= What to work on =
Only a number is wanted here: the count of lines in the entries below that include the word "Content".

[Opening Data section]

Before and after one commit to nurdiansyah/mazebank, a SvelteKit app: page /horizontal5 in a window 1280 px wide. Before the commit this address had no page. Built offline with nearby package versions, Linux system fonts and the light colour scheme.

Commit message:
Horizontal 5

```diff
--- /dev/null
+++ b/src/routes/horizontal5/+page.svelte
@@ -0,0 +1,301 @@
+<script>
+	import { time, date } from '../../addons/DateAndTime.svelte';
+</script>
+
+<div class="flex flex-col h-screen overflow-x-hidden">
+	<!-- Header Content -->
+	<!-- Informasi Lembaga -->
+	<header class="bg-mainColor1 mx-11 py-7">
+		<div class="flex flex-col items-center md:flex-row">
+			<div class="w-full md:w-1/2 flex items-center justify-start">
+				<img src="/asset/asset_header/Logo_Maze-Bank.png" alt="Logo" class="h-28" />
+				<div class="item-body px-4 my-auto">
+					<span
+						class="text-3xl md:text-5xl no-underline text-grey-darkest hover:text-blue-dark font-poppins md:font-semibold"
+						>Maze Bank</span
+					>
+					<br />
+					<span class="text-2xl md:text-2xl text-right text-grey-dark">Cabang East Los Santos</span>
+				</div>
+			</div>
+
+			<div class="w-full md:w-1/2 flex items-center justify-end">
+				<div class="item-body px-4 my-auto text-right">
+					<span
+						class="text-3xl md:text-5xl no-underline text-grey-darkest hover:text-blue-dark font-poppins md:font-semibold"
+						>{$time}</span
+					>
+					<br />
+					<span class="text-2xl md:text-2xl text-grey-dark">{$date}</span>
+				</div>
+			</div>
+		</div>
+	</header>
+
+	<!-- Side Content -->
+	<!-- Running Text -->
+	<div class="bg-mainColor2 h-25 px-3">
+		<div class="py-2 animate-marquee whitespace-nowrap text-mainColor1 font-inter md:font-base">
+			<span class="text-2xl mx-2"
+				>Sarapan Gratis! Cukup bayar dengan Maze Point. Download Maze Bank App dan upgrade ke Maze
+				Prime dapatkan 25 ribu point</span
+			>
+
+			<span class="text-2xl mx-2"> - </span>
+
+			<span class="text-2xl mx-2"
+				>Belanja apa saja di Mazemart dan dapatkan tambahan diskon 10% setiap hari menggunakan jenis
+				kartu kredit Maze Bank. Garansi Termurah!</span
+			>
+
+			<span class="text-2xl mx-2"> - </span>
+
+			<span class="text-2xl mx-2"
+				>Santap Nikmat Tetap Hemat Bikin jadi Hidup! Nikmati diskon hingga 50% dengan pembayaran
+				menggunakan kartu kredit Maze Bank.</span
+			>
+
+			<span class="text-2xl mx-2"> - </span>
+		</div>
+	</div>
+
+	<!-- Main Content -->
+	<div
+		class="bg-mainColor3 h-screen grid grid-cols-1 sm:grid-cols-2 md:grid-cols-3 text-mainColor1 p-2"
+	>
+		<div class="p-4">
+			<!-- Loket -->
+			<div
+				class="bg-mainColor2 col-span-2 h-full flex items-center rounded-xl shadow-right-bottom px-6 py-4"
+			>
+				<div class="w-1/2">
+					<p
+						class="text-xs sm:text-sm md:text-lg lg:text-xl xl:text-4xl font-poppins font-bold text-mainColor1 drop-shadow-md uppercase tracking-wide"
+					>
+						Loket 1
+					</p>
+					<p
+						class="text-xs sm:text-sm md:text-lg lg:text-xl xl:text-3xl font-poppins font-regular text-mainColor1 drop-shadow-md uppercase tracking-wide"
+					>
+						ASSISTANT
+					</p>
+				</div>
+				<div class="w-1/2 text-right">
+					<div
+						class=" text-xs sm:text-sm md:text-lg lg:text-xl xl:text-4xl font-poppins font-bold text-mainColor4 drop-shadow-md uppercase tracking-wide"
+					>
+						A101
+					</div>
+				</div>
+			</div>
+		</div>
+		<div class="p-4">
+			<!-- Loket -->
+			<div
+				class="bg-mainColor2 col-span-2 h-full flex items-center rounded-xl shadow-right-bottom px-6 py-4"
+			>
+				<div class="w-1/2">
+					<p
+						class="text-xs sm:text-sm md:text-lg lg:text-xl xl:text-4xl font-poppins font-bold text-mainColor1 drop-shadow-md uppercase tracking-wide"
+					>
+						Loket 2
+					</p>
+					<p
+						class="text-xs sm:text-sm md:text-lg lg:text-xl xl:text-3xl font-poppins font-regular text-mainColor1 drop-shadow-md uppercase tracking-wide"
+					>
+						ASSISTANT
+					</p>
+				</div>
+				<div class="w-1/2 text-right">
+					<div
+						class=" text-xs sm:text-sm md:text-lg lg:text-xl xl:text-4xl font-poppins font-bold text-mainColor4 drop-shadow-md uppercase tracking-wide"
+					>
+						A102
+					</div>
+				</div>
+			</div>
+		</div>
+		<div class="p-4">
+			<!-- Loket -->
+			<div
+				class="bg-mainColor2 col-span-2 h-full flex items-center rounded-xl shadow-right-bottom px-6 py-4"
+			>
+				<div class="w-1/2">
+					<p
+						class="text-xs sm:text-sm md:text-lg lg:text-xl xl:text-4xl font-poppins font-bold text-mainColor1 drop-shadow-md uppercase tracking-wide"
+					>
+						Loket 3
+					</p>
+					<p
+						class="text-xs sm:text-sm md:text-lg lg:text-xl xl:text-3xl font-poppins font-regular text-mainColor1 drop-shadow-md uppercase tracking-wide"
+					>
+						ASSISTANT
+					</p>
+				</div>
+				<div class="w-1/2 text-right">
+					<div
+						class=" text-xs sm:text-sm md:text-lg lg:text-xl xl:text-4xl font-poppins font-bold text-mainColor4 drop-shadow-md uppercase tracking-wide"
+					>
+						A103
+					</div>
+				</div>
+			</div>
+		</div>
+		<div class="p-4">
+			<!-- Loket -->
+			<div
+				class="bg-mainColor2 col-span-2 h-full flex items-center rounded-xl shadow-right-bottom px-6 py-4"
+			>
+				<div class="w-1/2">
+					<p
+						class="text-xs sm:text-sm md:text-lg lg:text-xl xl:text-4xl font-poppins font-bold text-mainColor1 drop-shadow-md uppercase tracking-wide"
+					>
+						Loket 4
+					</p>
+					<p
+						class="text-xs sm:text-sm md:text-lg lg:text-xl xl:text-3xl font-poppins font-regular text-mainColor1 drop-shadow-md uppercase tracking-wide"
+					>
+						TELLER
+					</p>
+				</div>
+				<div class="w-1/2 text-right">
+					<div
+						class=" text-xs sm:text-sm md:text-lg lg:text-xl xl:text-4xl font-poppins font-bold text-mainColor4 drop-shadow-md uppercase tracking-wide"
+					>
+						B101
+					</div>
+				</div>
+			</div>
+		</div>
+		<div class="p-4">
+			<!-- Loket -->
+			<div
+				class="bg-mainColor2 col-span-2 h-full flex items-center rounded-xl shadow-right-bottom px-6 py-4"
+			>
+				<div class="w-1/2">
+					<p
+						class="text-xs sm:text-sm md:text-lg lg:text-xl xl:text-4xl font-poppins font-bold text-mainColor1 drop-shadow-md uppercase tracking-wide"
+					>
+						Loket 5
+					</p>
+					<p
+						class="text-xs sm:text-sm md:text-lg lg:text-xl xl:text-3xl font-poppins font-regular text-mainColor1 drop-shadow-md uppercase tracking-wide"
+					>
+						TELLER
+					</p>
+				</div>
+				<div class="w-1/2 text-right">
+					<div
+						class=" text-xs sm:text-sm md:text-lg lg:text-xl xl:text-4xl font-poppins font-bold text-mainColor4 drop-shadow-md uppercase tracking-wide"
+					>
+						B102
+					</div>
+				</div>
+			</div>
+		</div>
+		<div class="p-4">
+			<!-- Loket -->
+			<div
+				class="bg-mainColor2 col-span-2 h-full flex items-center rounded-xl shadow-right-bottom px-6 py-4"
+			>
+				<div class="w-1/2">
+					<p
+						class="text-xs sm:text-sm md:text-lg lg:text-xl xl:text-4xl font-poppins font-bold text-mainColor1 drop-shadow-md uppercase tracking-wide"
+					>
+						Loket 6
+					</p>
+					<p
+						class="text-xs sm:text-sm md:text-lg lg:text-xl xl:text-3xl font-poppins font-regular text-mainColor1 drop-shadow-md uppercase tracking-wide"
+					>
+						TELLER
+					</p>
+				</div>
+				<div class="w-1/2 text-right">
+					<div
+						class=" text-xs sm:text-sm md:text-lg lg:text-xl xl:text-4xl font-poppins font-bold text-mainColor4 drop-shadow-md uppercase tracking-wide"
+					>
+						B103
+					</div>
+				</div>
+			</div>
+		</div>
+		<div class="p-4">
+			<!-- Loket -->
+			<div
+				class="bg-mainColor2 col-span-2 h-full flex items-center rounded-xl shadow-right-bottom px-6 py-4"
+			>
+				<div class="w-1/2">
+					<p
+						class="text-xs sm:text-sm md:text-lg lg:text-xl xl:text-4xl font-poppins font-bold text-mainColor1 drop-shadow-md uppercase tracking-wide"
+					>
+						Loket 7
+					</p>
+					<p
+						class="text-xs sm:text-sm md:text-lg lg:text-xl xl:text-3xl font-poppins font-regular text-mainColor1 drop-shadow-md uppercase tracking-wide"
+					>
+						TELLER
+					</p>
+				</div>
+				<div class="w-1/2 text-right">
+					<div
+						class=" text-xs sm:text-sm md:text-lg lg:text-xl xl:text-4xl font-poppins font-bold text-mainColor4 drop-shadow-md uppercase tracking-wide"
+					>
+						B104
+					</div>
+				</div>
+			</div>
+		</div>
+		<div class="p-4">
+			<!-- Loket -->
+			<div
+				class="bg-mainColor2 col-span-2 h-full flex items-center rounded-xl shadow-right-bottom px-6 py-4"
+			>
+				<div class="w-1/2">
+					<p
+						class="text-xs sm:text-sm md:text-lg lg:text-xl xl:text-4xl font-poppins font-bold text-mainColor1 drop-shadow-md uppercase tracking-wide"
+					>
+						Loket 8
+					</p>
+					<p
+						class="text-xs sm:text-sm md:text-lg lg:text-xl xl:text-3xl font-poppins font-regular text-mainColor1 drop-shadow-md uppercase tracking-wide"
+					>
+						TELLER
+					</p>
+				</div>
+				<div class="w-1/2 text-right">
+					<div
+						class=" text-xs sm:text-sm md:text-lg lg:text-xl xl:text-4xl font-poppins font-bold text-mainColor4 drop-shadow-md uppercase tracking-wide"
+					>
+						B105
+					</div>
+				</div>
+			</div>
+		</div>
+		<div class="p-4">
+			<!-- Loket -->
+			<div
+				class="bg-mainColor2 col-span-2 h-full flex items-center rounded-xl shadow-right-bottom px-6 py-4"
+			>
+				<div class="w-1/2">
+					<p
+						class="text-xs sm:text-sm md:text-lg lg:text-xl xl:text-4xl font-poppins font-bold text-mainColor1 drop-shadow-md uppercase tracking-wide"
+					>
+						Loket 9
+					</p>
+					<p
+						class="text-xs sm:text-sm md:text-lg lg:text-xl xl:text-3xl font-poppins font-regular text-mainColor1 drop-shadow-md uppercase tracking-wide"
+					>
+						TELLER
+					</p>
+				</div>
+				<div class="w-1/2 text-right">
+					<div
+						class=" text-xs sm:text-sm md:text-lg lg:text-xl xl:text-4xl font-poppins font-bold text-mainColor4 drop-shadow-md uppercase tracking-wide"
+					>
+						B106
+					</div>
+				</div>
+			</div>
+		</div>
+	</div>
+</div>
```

[Closing Data section]

= Response box =
3